Orange is the new nudge


A few years ago, I read the book Nudge, and ever since I've been fascinated by the concept. A nudge is a stimulus that leads to a desired behavior but doesn't force it. For example, in school cafeterias placing fruit at eye level results in more fruit consumption. No one is forced to eat more fruit and potato chips aren't banned, but more fruit gets eaten. Another example is painting horizontal lines on highways, which causes drivers to slow down. So, the million dollar question for hospital epidemiologists is: how can we nudge health care workers to wash their hands?

There's a very interesting paper in Health Psychology that attempts to identify hand hygiene nudges (free full text here). At the University of Miami, investigators randomized approximately 400 health care workers and visitors at the entrance to an ICU into 3 groups: a control group that received no stimulus, a group that was given an olfactory stimulus (citrus smell dispersed by an aroma dispenser), and a group given a visual stimulus (a photograph of eyes placed above the alcohol gel dispenser). The last group was subdivided: for some the photo was middle age male eyes and for others the photo was female eyes.

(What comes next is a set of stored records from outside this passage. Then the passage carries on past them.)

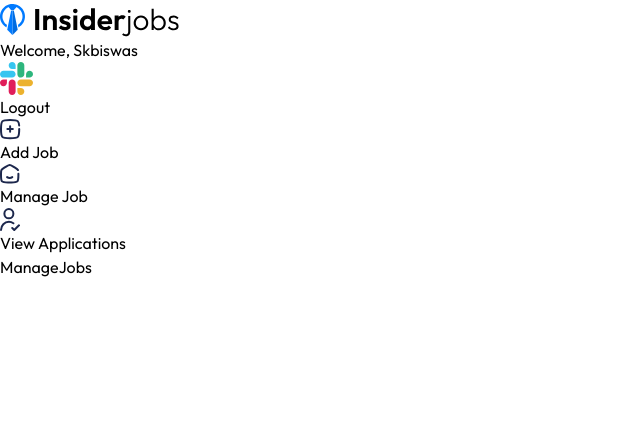
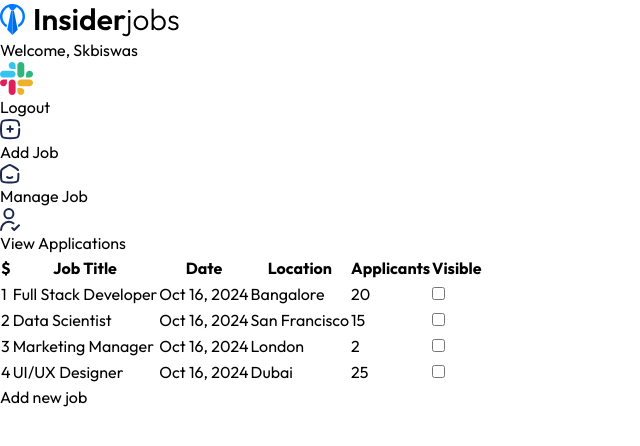
Before and after one commit to skbiswas0509/Job-Portal-New, a React (Vite) app in the folder client/: page /dashboard/manage-jobs in a window 1280 px wide. Shown: the top 446 px of the page, without its empty margins (0-640 px from the left). Built offline with nearby package versions, Linux system fonts and the light colour scheme; no server answers.

Commit message:
frontend

```diff
--- a/client/src/pages/ManageJobs.jsx
+++ b/client/src/pages/ManageJobs.jsx
@@ -1,8 +1,46 @@
 import React from 'react'
+import { manageJobsData } from '../assets/assets'
+import moment from 'moment'
+import { useNavigate } from 'react-router-dom'
 
 const ManageJobs = () => {
+
+  const navigate = useNavigate()
+
   return (
-    <div>ManageJobs</div>
+    <div className='container p-4 max-w-5xl'>
+      <div className='overflow-x-auto'>
+        <table className='min-w-full bg-white border border-gray-200 max-sm:text-sm'>
+          <thead>
+            <tr>
+              <th className='py-2 px-4 border-b text-left max-sm:hidden'>$</th>
+              <th className='py-2 px-4 border-b text-left'>Job Title</th>
+              <th className='py-2 px-4 border-b text-left max-sm:hidden'>Date</th>
+              <th className='py-2 px-4 border-b text-left max-sm:hidden'>Location</th>
+              <th className='py-2 px-4 border-b text-center'>Applicants</th>
+              <th className='py-2 px-4 border-b text-left'>Visible</th>
+            </tr>
+          </thead>
+          <tbody>
+            {manageJobsData.map((job,index)=>(
+              <tr key={index} className='text-gray-700'>
+                <td className='py-2 px-4 border-b max-sm:hidden'>{index+1}</td>
+                <td className='py-2 px-4 border-b'>{job.title}</td>
+                <td className='py-2 px-4 border-b max-sm:hidden'>{moment(job.date).format('ll')}</td>
+                <td className='py-2 px-4 border-b max-sm:hidden'>{job.location}</td>
+                <td className='py-2 px-4 border-b text-center'>{job.applicants}</td>
+                <td className='py-2 px-4 border-b'>
+                  <input className='scale-125 ml-4' type="checkbox" />
+                </td>
+              </tr>
+            ))}
+          </tbody>
+        </table>
+      </div>
+      <div className='mt-4 flex justify-end'>
+        <button onClick={()=>navigate('/dashboard/add-job')} className='bg-black text-white py-2 px-4 rounded'>Add new job</button>
+      </div>
+    </div>
   )
 }
 
--- a/client/src/pages/ViewApplications.jsx
+++ b/client/src/pages/ViewApplications.jsx
@@ -24,19 +24,20 @@
                   <img className='w-10 h-10 rounded-full mr-3 max-sm:hidden' src={applicant.imgSrc} alt="" />
                   <span>{applicant.name}</span>
                 </td>
-                <td>{applicant.jobTitle}</td>
-                <td>{applicant.location}</td>
-                <td>
-                  <a href="" target='_blank'>
+                <td className='py-2 px-4 border-b max-sm:hidden'>{applicant.jobTitle}</td>
+                <td className='py-2 px-4 border-b max-sm:hidden'>{applicant.location}</td>
+                <td className='py-2 px-4 border-b'>
+                  <a href="" target='_blank'
+                  className='bg-blu-50 text-blue-400 px-3 py-1 rounded inline-flex gap-2 items-center'>
                     Resume <img src={assets.resume_download_icon} alt="" />
                   </a>
                 </td>
-                <td>
-                  <div>
-                    <button>...</button>
-                    <div>
-                      <button>Accept</button>
-                      <button>Reject</button>
+                <td className='py-2 px-4 border-b relative'>
+                  <div className='relative inline-block text-left group'>
+                    <button className='text-gray-500 action-button'>...</button>
+                    <div className='x-10 hidden absolute right-0 md:left-0 top-0 mt-2 w-32 bg-white border border-gray-200 rounded shadow group-hover:block'>
+                      <button className='block w-full text-left px-4 py-2 text-blue-500 hover:bg-gray-100'>Accept</button>
+                      <button className='block w-full text-left px-4 py-2 text-red-500 hover:bg-gray-100'>Reject</button>
                     </div>
                   </div>
                 </td>
```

Hand hygiene in the control group (no stimulus) was 15%. Those who received the olfactory stimulus had a hand hygiene compliance of 47% (P=0.0001). The photo of female eyes was associated with a compliance of 10% (P=0.626), and male eyes, 33% (P=0.038). So, a photo of male eyes above the alcohol gel dispenser doubled hand hygiene compliance and citrus smell tripled it.

The same investigators in a previous study showed that citrus scent was associated with significantly higher rates of hand hygiene compliance when medical students and interns examined standardized patients in a simulation center.

Start slicing the oranges!

Michael B. Edmond, MD, FACP, is a hospital epidemiologist in Iowa City, IA, with a focus on improving the quality and safety of health care, and sees patients in the inpatient and outpatient settings. This post originally appeared at the blog Controversies in Hospital Infection Prevention.